An example of a hash-based search, although using dictionaries.  The code is designed to manage lists of Person objects, with unique Id's as the key value, with a rudimentary hash function to assign to various lists. Salient Characteristic(s) Useful for managing large unsorted lists Divides the items into smaller hash-based buckets (divide and conquer) Generally excellent performance Sensitive to the choice of hash function and data structures chosen Note The Id key is not rigorous enough to guarantee uniqueness, and a better key might need to be selected, e.g., SSN, to prevent the same person being entered twice. Code using System; using System.Collections.Generic; namespace Algorithms {     //Example object to add and find in Hash Search example     public class Person     {         private int _Id;         public int Id          {             get { return _Id; }             set { _Id = value; }          }                  private string _LastName;

Binary Search

This is the basic divide-and-conquer algorithm, requiring a sorted array. This repeatedly halves the remaining positions to search, until the value is found, or it determines that the value cannot be found. As mentioned, it requires a presorted array, or if unsorted, requires it is sorted. The benefits accrue in instances where the array is sorted once, but searched many times. On a hypothetical array of 100 items, a linear search has an average performances of O(n/2), or a search of half the positions, 50, to find the item. By comparison, the average performance of Binary Search is O(log n), which for 100 items translates into 4.6, a radically reduced number of iterations, but with greater requirements for logic and memory. Done in both C#, as an iterative while loop, and F#, as a recursion. C# using System; namespace Algorithms { class BinarySearch { public BinarySearch() { } public int Search(int num, int[] arrayToSearch)

Linear Search
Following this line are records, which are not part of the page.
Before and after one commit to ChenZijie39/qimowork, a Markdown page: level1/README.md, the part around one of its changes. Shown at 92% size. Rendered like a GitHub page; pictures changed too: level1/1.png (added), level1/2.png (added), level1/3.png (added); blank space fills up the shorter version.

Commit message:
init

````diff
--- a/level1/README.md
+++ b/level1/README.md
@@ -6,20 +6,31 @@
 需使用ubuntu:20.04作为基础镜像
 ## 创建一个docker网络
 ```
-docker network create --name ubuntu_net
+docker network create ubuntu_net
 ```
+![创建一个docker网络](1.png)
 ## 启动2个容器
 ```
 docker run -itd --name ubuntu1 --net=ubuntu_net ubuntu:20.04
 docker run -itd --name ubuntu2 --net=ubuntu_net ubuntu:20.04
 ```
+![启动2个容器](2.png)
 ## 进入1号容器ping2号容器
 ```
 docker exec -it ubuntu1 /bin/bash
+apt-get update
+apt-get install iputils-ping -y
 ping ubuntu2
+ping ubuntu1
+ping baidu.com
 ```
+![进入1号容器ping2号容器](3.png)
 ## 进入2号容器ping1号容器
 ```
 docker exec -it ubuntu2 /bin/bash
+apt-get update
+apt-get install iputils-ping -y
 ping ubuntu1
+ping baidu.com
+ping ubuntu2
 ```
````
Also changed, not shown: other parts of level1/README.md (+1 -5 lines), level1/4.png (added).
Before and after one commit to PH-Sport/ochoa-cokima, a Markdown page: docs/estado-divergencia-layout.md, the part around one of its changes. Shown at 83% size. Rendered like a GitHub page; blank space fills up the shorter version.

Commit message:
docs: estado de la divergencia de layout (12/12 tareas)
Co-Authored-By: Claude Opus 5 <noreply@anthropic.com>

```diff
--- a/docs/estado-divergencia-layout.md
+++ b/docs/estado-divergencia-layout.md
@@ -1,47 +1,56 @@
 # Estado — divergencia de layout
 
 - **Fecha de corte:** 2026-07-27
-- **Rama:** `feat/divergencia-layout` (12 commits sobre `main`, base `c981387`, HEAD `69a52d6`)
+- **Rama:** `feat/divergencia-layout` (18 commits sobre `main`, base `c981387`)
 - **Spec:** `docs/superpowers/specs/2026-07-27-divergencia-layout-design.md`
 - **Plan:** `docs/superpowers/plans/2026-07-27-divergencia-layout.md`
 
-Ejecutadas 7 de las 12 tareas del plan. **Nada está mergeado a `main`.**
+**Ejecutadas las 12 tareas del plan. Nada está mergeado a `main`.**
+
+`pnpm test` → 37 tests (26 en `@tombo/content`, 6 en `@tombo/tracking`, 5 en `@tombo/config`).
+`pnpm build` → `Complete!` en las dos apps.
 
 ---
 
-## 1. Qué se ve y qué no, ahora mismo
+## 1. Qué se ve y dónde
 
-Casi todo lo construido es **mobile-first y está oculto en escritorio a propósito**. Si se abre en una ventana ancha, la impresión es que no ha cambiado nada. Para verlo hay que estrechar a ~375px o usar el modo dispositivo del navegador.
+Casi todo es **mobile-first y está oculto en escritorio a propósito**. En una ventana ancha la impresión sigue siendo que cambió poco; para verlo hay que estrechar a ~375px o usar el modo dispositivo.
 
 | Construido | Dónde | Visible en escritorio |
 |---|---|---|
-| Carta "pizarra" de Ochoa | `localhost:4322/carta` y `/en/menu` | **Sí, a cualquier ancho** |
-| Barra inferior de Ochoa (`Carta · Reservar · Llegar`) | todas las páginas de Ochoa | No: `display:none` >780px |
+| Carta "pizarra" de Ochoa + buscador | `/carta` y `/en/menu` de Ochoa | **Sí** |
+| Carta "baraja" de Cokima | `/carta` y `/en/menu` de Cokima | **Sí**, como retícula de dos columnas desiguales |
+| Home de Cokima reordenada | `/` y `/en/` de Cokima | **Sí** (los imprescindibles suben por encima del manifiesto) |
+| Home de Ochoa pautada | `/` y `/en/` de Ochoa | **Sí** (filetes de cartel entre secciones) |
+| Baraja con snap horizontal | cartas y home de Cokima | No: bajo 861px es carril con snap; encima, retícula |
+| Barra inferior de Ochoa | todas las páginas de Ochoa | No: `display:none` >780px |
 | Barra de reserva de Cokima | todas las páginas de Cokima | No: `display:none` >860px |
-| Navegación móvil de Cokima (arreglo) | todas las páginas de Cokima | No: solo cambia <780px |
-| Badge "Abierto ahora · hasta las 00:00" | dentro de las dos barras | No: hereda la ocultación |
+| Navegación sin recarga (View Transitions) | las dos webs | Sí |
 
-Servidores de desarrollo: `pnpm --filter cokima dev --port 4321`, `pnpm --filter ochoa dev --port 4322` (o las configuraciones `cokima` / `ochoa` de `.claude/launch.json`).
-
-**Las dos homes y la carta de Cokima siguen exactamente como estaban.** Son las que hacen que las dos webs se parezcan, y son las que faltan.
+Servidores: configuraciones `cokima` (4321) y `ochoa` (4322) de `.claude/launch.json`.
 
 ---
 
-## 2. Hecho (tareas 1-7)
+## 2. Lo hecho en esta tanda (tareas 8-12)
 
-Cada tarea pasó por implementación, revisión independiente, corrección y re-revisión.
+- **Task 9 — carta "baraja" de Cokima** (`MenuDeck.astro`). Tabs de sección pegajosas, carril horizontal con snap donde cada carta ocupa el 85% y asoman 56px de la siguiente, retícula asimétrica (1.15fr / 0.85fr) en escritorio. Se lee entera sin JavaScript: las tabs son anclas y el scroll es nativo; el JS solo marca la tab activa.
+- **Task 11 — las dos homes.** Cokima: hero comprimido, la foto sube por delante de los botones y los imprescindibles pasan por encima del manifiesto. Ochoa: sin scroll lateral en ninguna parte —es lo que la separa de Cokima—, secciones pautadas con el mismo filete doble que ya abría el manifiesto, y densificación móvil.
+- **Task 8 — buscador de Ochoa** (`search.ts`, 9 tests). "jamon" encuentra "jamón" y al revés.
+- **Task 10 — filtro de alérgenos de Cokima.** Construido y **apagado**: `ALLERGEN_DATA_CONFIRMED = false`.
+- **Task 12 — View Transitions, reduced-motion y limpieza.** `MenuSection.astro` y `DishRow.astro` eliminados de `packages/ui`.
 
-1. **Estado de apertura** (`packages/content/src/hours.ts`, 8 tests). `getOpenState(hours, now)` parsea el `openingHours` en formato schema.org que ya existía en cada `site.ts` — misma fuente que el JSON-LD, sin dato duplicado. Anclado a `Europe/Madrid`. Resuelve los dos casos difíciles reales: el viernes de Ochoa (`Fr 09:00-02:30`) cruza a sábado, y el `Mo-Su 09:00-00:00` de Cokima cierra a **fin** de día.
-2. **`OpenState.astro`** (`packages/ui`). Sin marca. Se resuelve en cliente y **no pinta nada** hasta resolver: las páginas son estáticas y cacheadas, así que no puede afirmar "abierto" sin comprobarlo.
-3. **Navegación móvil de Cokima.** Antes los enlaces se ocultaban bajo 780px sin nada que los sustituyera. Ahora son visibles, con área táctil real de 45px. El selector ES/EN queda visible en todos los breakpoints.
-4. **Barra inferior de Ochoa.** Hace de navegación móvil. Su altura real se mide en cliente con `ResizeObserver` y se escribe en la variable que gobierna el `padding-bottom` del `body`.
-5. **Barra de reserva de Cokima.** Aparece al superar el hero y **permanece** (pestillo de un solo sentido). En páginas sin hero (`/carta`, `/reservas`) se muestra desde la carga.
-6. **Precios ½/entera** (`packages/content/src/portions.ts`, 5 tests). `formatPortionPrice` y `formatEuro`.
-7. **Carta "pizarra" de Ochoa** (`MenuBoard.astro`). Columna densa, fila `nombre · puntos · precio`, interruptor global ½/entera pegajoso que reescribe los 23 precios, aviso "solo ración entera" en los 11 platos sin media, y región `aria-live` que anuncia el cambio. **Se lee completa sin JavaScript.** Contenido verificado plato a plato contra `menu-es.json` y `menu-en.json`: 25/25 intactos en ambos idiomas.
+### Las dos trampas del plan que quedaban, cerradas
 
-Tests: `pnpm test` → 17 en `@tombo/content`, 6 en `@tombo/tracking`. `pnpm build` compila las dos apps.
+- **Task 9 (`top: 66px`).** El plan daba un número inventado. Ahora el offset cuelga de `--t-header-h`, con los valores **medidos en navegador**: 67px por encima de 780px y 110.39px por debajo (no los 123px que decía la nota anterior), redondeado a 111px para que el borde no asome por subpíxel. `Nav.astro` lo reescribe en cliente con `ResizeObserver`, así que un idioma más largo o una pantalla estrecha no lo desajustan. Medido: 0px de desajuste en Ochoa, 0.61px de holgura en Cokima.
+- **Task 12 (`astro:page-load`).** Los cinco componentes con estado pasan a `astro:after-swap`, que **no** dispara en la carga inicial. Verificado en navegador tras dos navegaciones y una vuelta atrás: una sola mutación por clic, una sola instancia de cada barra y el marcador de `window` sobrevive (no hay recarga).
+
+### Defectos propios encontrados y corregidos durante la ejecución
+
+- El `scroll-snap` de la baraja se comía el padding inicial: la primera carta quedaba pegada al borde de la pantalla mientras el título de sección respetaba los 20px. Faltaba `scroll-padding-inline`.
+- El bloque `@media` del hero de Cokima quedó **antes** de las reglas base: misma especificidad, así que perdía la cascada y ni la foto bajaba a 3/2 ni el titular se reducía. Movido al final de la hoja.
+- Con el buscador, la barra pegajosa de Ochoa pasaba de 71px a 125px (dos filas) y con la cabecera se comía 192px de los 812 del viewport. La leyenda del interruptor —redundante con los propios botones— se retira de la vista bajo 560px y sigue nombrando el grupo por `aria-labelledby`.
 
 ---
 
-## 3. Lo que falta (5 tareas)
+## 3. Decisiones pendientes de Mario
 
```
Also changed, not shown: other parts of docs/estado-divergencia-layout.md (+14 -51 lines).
Because Linear Search is so simple, I thought of doing something a bit different, so this post includes code in F# as well as C#. F# //linear search, but with error handling for 'value not found' let LinearSearch num arr =      try         arr |> List.findIndex (fun x -> x = num)     with         | :? System.Collections.Generic.KeyNotFoundException -> -1 //create array to use let baseList = [3; 1; 7; 2; 9; 4; 1; 12; 25; 10; 11; 19; 22] //two examples, one that works, and one that returns an error of -1 let resultFound = LinearSearch 12 baseList let resultMissing = LinearSearch 23 baseList C# Code using System; namespace Algorithms {     class LinearSearch     {         public LinearSearch()         {         }                  public int Search(int num, int[] arrayToSearch)         {             //creates array             //int[] arrayToSort = { 11, 7, 22, 2, 33, 3, 17, 44, 4, 55, 5, 66, 6, 1, 77 };             int posFound = -1;

Bucket Sort

The following uses the divide-and-conquer method of resolution, by dividing the problem into smaller arrays, sorting each smaller array, then reinserting the subarrays back into the original array.  This is not a pure solution, in that it uses the .NET List, rather than a linked list struct. using System; using System.Collections; using System.Collections.Generic; namespace Algorithms {     class BucketSort     {         public int[] Sort()         {                //creates arbitrary array             int[] arrayToSort = { 11, 7, 22, 2, 33, 3, 17, 44, 4, 55, 5, 66, 6, 1, 77 };             //create bucket using hash, x/10             List<int>[] bucketList = CreateHashedArray(arrayToSort, 10);             //sort the bucket list back into the original array             ReorderList(bucketList, arrayToSort);             return arrayToSort;         }         private int hashFunction(int num, int buckets)         {             return num / buckets;         }